*** Opening Material provided ***

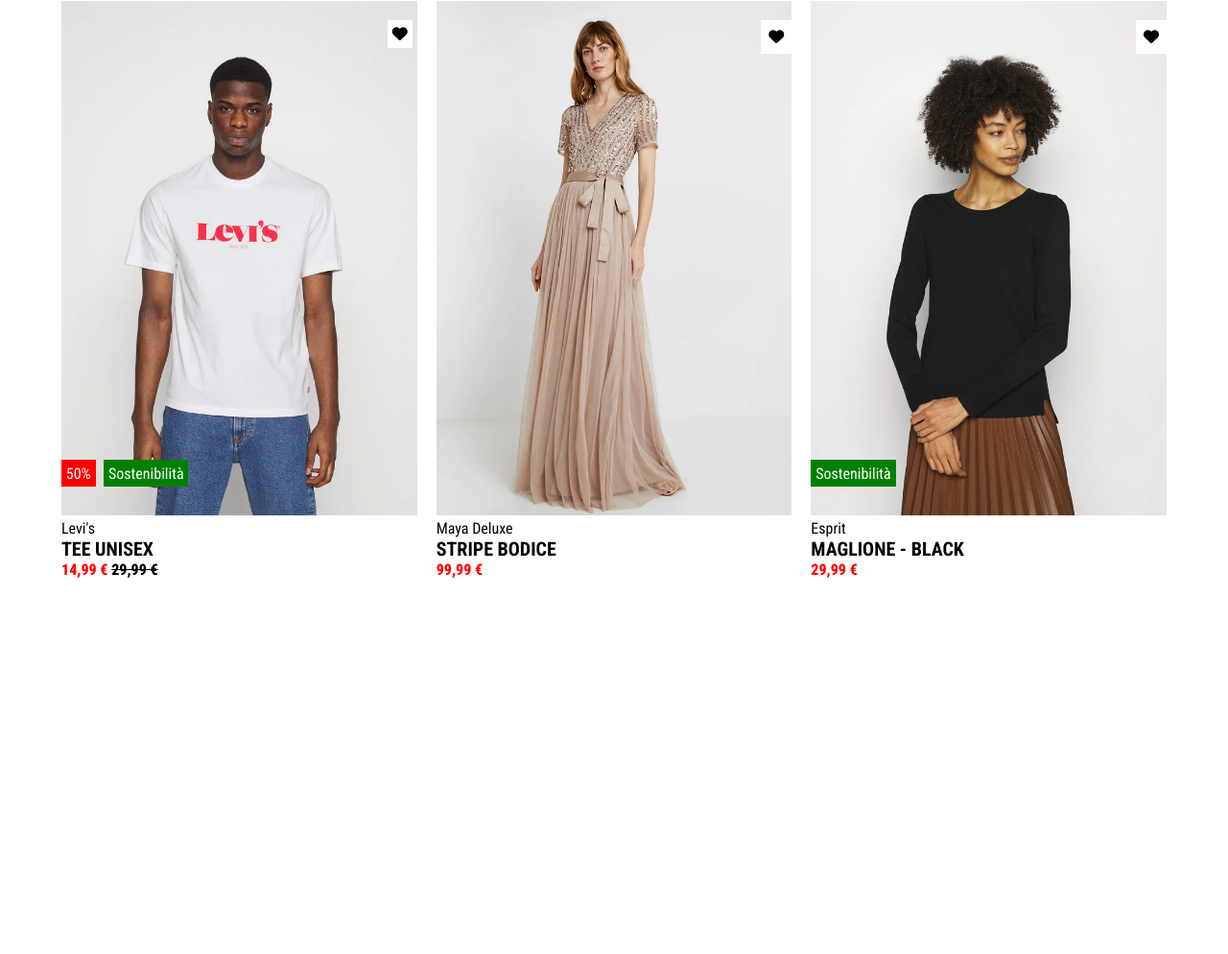
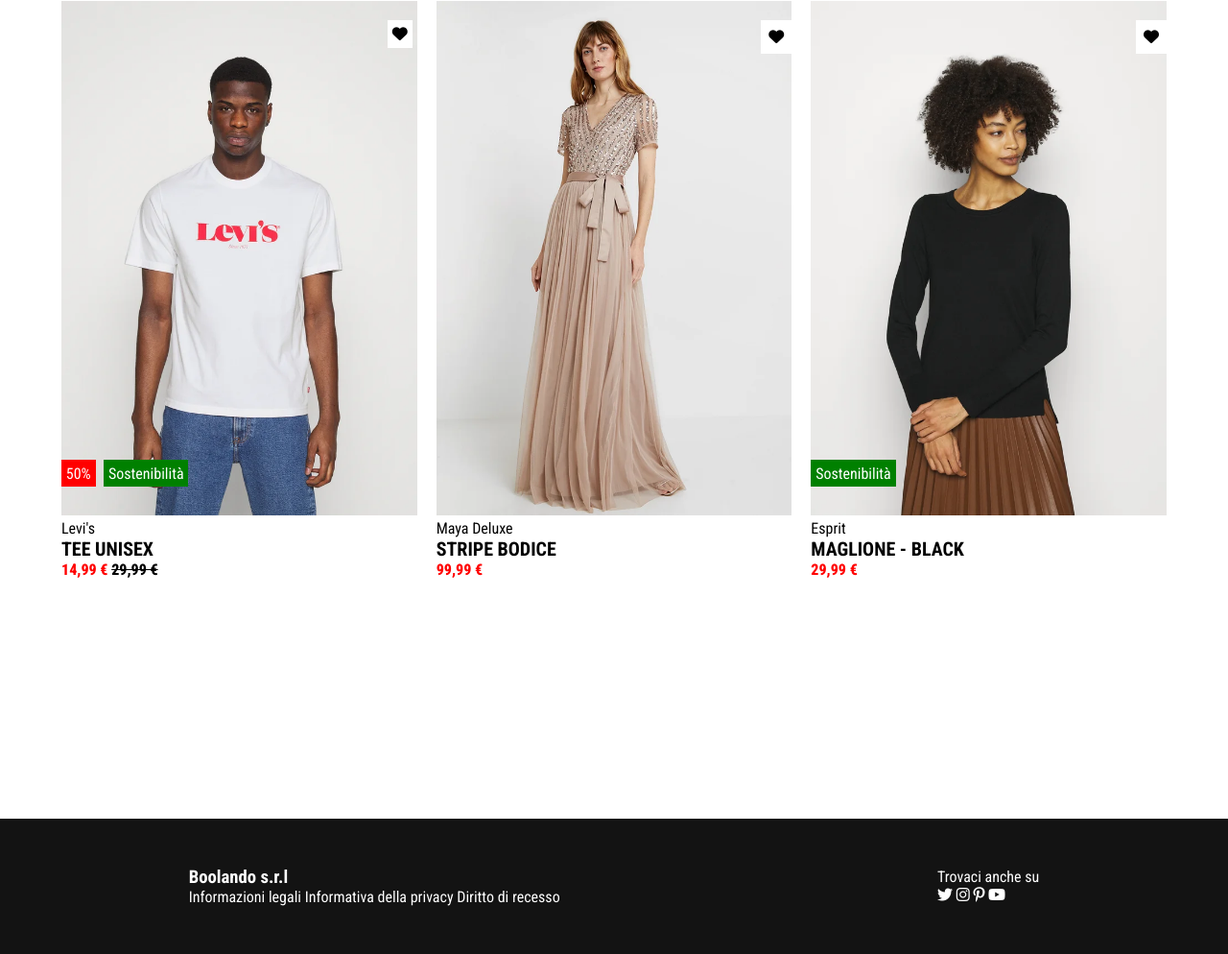
Before and after one commit to alessiaimprota/html-css-boolando, a plain HTML site: page index.html in a window 1280 px wide. Shown: the part 870-1864 px from the top of the page at 96% size. Before the commit the page ends 1723 px from the top, so only its background shows below. Drawn offline with Linux system fonts and the light colour scheme.

Commit message:
add footer

```diff
--- a/index.html
+++ b/index.html
@@ -187,6 +187,37 @@
       </div>
     </main>
 
-    <footer></footer>
+    <footer>
+
+        <div class="footer-wrap">
+
+            <div class="footer-logo">
+                <h3>Boolando s.r.l</h3>
+                <div class="infomation">
+                    <a href="#">Informazioni legali</a>
+                    <a href="#">Informativa della privacy</a>
+                    <a href="#"> Diritto di recesso</a>
+                </div>
+            </div>
+
+                <div class="social">
+                    <p>Trovaci anche su</p>
+                    <div class="icons">
+                        <a href=""><i class="fa-brands fa-twitter"></i>
+                        </a>
+                        <a href="">
+                        <i class="fa-brands fa-instagram"></i>
+                        </a>
+                        <a href="#">
+                        <i class="fa-brands fa-pinterest-p"></i>
+                        </a>
+                        <a href="#">
+                        <i class="fa-brands fa-youtube"></i>
+                        </a>
+                    </div>
+                </div>
+            </div>
+        </div>
+    </footer>
   </body>
 </html>
--- a/style/stylesheet.css
+++ b/style/stylesheet.css
@@ -140,4 +140,16 @@ img{
     text-decoration:line-through;
 }
 
-/*Debug
+
+footer{
+    background-color: rgb(19, 19, 19);
+    color: white;
+}
+
+.footer-wrap{
+    padding: 50px 0;
+    width: 100%;
+    display: flex;
+    justify-content: space-around;
+    align-items: center;
+}
```
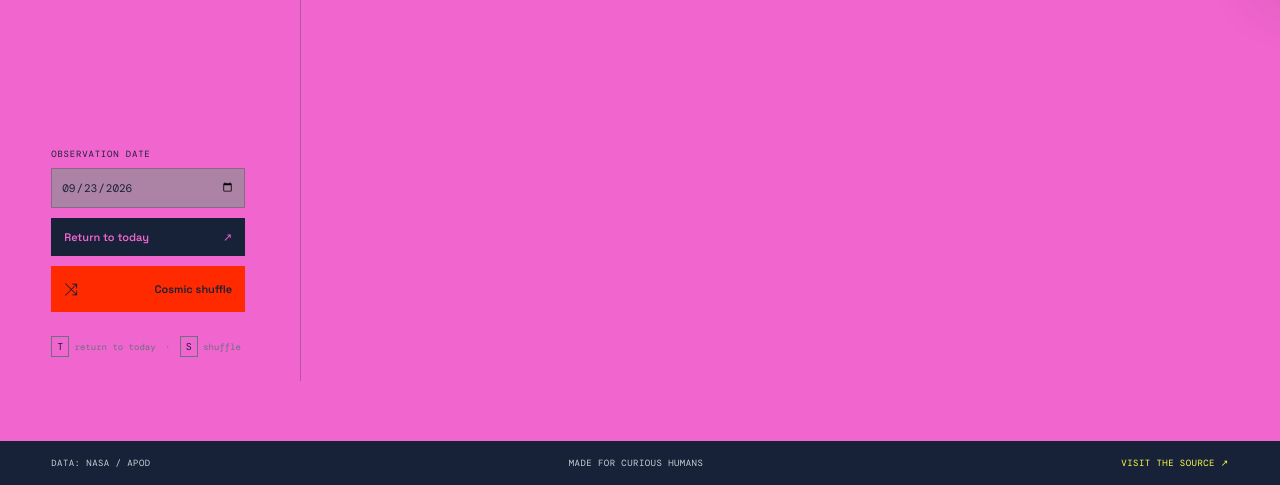
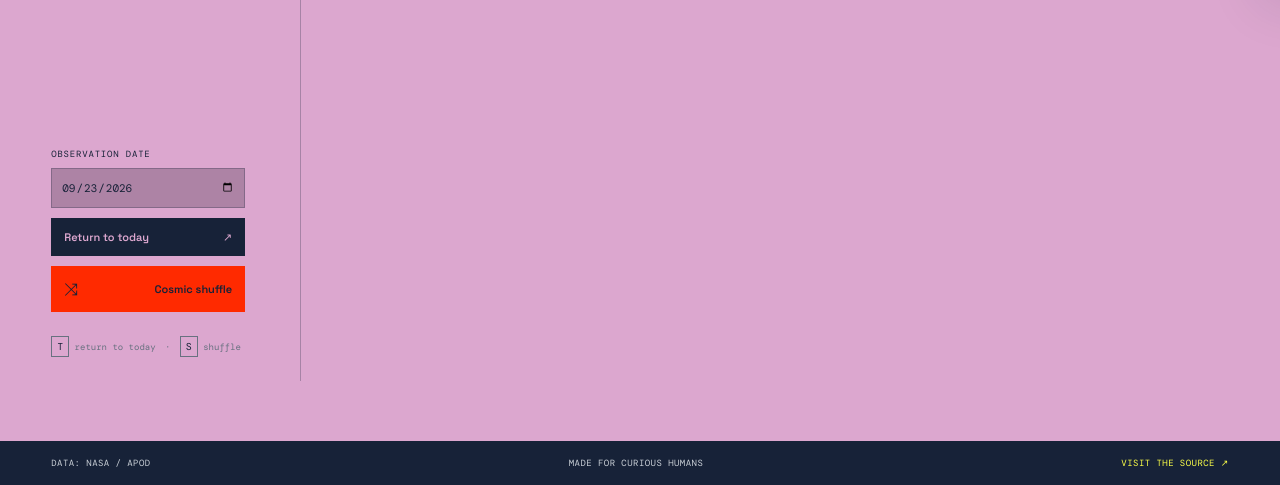
Before and after one commit to tejasvswipe/event-horizon, a website built with Vite: page index.html in a window 1280 px wide. Shown: the part 797-1282 px from the top of the page. Built offline with nearby package versions, Linux system fonts and the light colour scheme; no server answers.

Commit message:
small chores

```diff
--- a/src/style.css
+++ b/src/style.css
@@ -8,7 +8,7 @@
   text-rendering: optimizeLegibility;
   --ink: #172238;
   --muted: #687180;
-  --paper: #f165ce;
+  --paper: #dca7cf;
   --paper-deep: #ad83a5;
   --navy: #172238;
   --coral: #ff2a00;
```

*** Closing Material provided ***

*Task instructions:*
What lines in the data hold the word "footer"? Return them.

*Solution to the exercise:*
add footer
-    <footer></footer>
+    <footer>
+        <div class="footer-wrap">
+            <div class="footer-logo">
+    </footer>
+footer{
+.footer-wrap{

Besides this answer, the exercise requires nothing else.